I don’t know what the hell I’m doing any more.
I’m filled with doubt. So much doubt. Doubt in myself, my decisions, and my own strength. I fear that deep down I’m a terrible person. Selfish, cold and unfeeling. I’m terrified I’m not becoming who I want to be.
I never feel at ease. There’s always something niggling at the back of my mind, an itch I can’t quite scratch. I’m scared. Really scared.
I went back to my GP the other day. I’m seeing a different doctor now, but I like him. One thing he said to me though has stayed with me, and I can’t quite shake it off.
Far from demonstrating the reassuring confidence of my last doctor, he looked at me with concern in his eyes and asked, ‘Do you actually think you’ll be OK? Are you going to get through this?’
He asked it kindly, and it was a clever question because it got me to open up, but I just can’t stop hearing those words in my head. In that moment I desperately wanted some sort of reassurance that I was going to be alright. Instead he looked at me with the worry of someone who wasn’t convinced that was true.
I told him there are days when I wish I didn’t exist. He asked me if I’d ever act on those thoughts. It’s funny; the first time I was asked if I felt suicidal I flinched. I was shocked by the question, taken aback by the bluntness of its delivery.
Now, I’ve been asked so many times that it almost feels casual, like everyday small-talk.
I said no; I’ve never felt suicidal. I just feel scared of how overwhelmingly low I feel sometimes.

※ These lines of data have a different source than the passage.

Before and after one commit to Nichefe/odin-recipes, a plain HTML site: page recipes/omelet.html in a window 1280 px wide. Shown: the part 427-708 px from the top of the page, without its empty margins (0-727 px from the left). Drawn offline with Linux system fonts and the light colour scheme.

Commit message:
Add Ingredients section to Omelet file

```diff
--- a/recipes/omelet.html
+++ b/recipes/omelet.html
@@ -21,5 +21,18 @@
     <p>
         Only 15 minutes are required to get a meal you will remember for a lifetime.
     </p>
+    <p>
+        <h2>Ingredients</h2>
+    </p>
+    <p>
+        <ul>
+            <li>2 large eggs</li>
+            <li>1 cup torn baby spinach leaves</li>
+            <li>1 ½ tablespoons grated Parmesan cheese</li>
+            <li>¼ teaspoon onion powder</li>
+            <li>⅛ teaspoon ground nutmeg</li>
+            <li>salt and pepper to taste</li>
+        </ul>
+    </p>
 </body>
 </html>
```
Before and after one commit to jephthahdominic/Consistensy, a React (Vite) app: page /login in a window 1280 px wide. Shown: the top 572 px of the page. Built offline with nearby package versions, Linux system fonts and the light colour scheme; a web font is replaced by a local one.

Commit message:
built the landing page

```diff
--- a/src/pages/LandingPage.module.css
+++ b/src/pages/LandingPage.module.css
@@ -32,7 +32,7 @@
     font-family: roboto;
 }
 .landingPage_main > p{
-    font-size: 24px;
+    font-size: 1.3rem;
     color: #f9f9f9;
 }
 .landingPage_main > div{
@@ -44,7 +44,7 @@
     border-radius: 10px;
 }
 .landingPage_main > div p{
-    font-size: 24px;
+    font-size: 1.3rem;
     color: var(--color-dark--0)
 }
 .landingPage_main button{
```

I can’t help but wonder how I got to this point. When did sitting in a doctor’s office chatting about suicide become an average Wednesday morning?
He upped my dose of Sertraline and prescribed beta blockers for anxiety. I haven’t taken any yet, but having them in my back pocket is a nice safety net. “I can’t change your world, but I can help in small ways,” the doctor said to me.
Beta blockers help to tackle the physical symptoms of anxiety, and I find it incredibly comforting to know that even though there is no magic cure for the larger issues, there are small things I can do to get me through the harder days.
My new counsellor is great, but I feel like I’m hitting a wall. She wants me to step outside of my comfort zone, by taking away some of my safety behaviours. I don’t know if I can handle that right now. I want to get better, but I feel like I’m sinking. I probably have about nine sessions left, which doesn’t seem like anywhere near enough.
More importantly, I don’t think I’m in the right place for her to be able to help me.
I need to want to help myself, but all I want to do is give up.
I wish, so badly, that there was a magic word, or a switch that could be flipped that would fix me. I wish that I could learn to listen to the rational part of my brain when fear and compulsions take over.
I feel angry. Angry at the events in my life that have made me like this. Angry at myself for not recognising sooner that I had a problem. Angry as I watch myself slip away, while I long to be ‘normal.’ I’ve gotten better in so many ways, but worse in so many others. It’s like a game of tug of war in my mind.
And I’m losing.
I’ve felt glimmers of happiness this year, as parts of the old me started to come back. There have been moments when I’ve started to believe things will get better again. I just need to hold onto those and have faith.